"Azerbaijan indicated its willingness to counter the Islamic State in Iraq and the Levant (ISIL) by continuing to share information and working to disrupt the flow of foreign terrorist fighters to Iraq and Syria and of illicit funding to support violent extremist groups there. Influential figures, including the heads of the Caucasus Muslim Board and the State Committee for Work with Religious Associations, undertook efforts to counter ISIL ideology publicly."
"Media reported that, as of December, between 50 and 100 Georgian nationals from the Muslim-majority regions of Adjara and the Pankisi Gorge were fighting in Syria and Iraq for either al-Qa’ida affiliates or the Islamic State in Iraq and the Levant (ISIL), including senior ISIL commander Tarkhan Batirashvili (aka Omar al-Shishani). Given Georgia’s geographic location, violent Islamist extremists continued to transit through the country between the Russian Federation’s North Caucasus and Syria and Iraq.
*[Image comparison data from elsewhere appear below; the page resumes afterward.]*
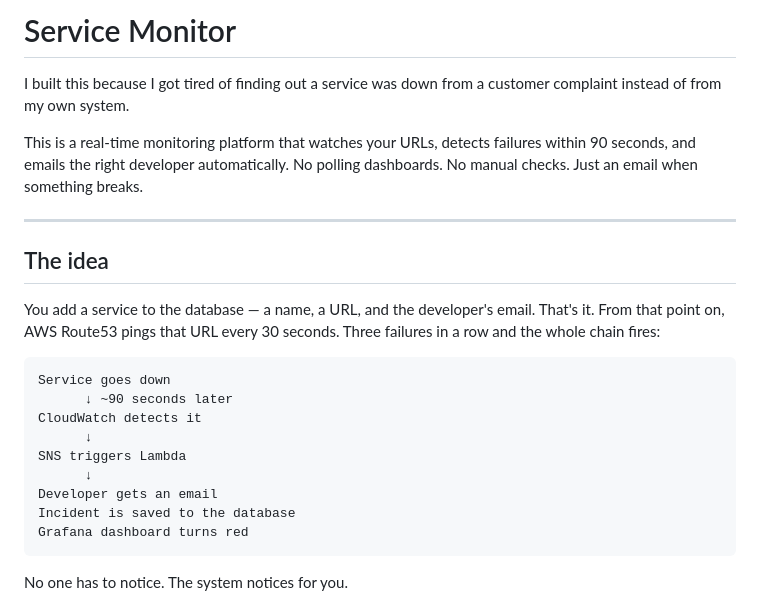
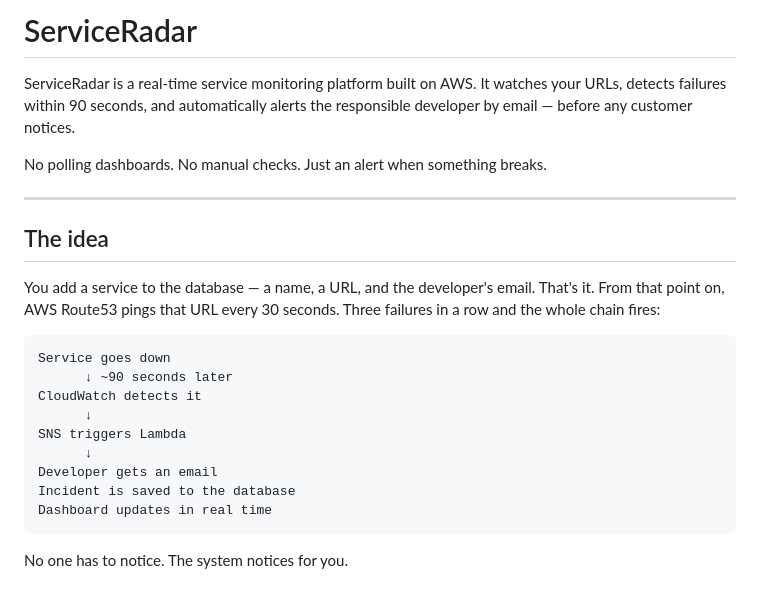
Before and after one commit to randubnikov/ServiceRadar, a Markdown page: README.md, the part around one of its changes. GitHub-like rendering.

````diff
--- a/README.md
+++ b/README.md
@@ -1,8 +1,8 @@
-# Service Monitor
+# ServiceRadar
 
-I built this because I got tired of finding out a service was down from a customer complaint instead of from my own system.
+ServiceRadar is a real-time service monitoring platform built on AWS. It watches your URLs, detects failures within 90 seconds, and automatically alerts the responsible developer by email — before any customer notices.
 
-This is a real-time monitoring platform that watches your URLs, detects failures within 90 seconds, and emails the right developer automatically. No polling dashboards. No manual checks. Just an email when something breaks.
+No polling dashboards. No manual checks. Just an alert when something breaks.
 
 ---
 
@@ -10,17 +10,15 @@ This is a real-time monitoring platform that watches your URLs, detects failures
 
 You add a service to the database — a name, a URL, and the developer's email. That's it. From that point on, AWS Route53 pings that URL every 30 seconds. Three failures in a row and the whole chain fires:
 
-```
-Service goes down
-      ↓ ~90 seconds later
-CloudWatch detects it
-      ↓
-SNS triggers Lambda
-      ↓
-Developer gets an email
-Incident is saved to the database
-Grafana dashboard turns red
-```
+    Service goes down
+          ↓ ~90 seconds later
+    CloudWatch detects it
+          ↓
+    SNS triggers Lambda
+          ↓
+    Developer gets an email
+    Incident is saved to the database
+    Dashboard updates in real time
 
 No one has to notice. The system notices for you.
 
````
Also changed, not shown: other parts of README.md (+52 -98 lines).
Georgian Prime Minister Irakli Garibashvili and former Foreign Minister Maia Panjikidze publicly committed to provide humanitarian support as part of Georgia’s contribution to and membership of the Global Coalition to Counter ISIL. Following the passage of UN Security Council Resolution 2178, the Georgian government initiated changes to its criminal code related to foreign terrorist fighters and modified regulations to strengthen document security along the border with Turkey. Georgian and Turkish nationals are allowed to cross the border in both directions using identification cards that lack the security features of passports, thus increasing the likelihood that fraudulent documents could be used at the critical Turkish-Georgian border checkpoint on the route to Syria through Turkey."
"On December 29, Russia’s Supreme Court issued a ruling recognizing ISIL as a terrorist organization and banned its domestic activity. With the ruling, participation in ISIL activities became a criminal offense under Russian legislation. In addition, Russia also took measures to address the issue of foreign terrorist fighters, which included law enforcement and judicial actions that resulted in the conviction of at least four Russian citizens, all of whom were sentenced to prison terms. Additional arrests were made but comprehensive information on foreign fighter cases was not publicly available."
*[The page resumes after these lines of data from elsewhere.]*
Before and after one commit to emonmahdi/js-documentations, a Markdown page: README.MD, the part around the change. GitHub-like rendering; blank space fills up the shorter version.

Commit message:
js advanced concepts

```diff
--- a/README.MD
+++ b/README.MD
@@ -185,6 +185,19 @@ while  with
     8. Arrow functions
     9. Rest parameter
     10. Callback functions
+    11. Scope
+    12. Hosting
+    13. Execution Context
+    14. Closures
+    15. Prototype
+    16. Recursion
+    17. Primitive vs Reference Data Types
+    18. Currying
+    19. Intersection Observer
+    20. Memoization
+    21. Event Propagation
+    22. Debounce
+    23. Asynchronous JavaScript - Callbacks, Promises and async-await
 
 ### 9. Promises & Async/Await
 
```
Joshua Kucera is the Turkey/Caucasus editor at Eurasianet, and author of The Bug Pit.
Sign up for Eurasianet's free weekly newsletter.